Greater Control of Data
On the opposite side of the privacy-versus-convenience debate, we’re seeing a rising amount of consumers wanting more control over their data ownership. According to Pew Research, 81% of Americans surveyed believe that the privacy risks of data collection from private companies, and even the government, outweigh the rewards. This trending attitude is one of the driving forces behind legislation around data control, such as the CCPA and the European Union’s general data protection regulation (GDPR).
With access to more data, devices and software solutions can predict what consumers want more accurately. This can result in tailored ads, recommended videos or posts on social media, and even tailored search results. AI and machine learning can help further predictive analytics, however, there are privacy concerns about the speed and creation capabilities of AI data collection.
The Internet of Things, or IoT, describes the relationship between physical products and the sensors, software, and other digital devices that facilitate the exchange of those things over the internet. For example, ordering a product over Amazon’s Alexa is an example of the use of the internet of things.
As our devices continue to get smarter with voice commands and other shortcuts, and as remote ordering and delivery continue to rise in popularity, the IoT is likely to become larger, expanding in both what you can get as well as how you can get it. This can cause privacy issues, as more data is spread across more devices. The security measures used by the companies who make these products may also be called into question as the IoT expands, as using IoT devices creates opportunities for hackers to get into your network, which, in some cases, means access to your physical home.

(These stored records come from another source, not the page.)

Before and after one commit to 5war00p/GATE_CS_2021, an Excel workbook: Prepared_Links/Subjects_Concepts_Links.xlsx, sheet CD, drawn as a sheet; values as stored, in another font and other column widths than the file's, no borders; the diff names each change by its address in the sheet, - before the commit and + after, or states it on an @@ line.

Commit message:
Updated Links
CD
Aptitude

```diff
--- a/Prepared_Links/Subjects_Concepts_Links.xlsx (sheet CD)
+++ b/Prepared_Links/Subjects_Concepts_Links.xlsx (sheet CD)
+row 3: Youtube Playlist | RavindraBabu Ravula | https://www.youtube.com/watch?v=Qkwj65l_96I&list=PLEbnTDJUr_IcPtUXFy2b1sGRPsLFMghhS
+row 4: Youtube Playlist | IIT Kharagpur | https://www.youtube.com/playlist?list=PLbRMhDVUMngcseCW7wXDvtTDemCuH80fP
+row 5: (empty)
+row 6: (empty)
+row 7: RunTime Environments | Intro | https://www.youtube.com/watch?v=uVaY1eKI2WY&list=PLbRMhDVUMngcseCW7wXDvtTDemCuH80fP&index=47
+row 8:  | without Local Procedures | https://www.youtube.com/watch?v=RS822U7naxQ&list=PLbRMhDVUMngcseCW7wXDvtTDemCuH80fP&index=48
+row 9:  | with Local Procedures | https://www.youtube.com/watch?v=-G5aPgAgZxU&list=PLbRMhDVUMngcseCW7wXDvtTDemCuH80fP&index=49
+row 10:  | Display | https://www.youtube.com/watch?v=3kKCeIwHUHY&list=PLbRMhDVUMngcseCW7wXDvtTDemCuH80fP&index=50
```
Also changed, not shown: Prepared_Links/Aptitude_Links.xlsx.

While trends in attitudes and usage patterns can tell us a lot about where we’re headed concerning the future of privacy, the rapid pace of technological changes doesn’t allow us to predict anything with complete certainty. Being aware of what platforms house your information, and knowing what risk level you’re willing to tolerate when it comes to sharing your data can help you stay on top of the state of your internet privacy.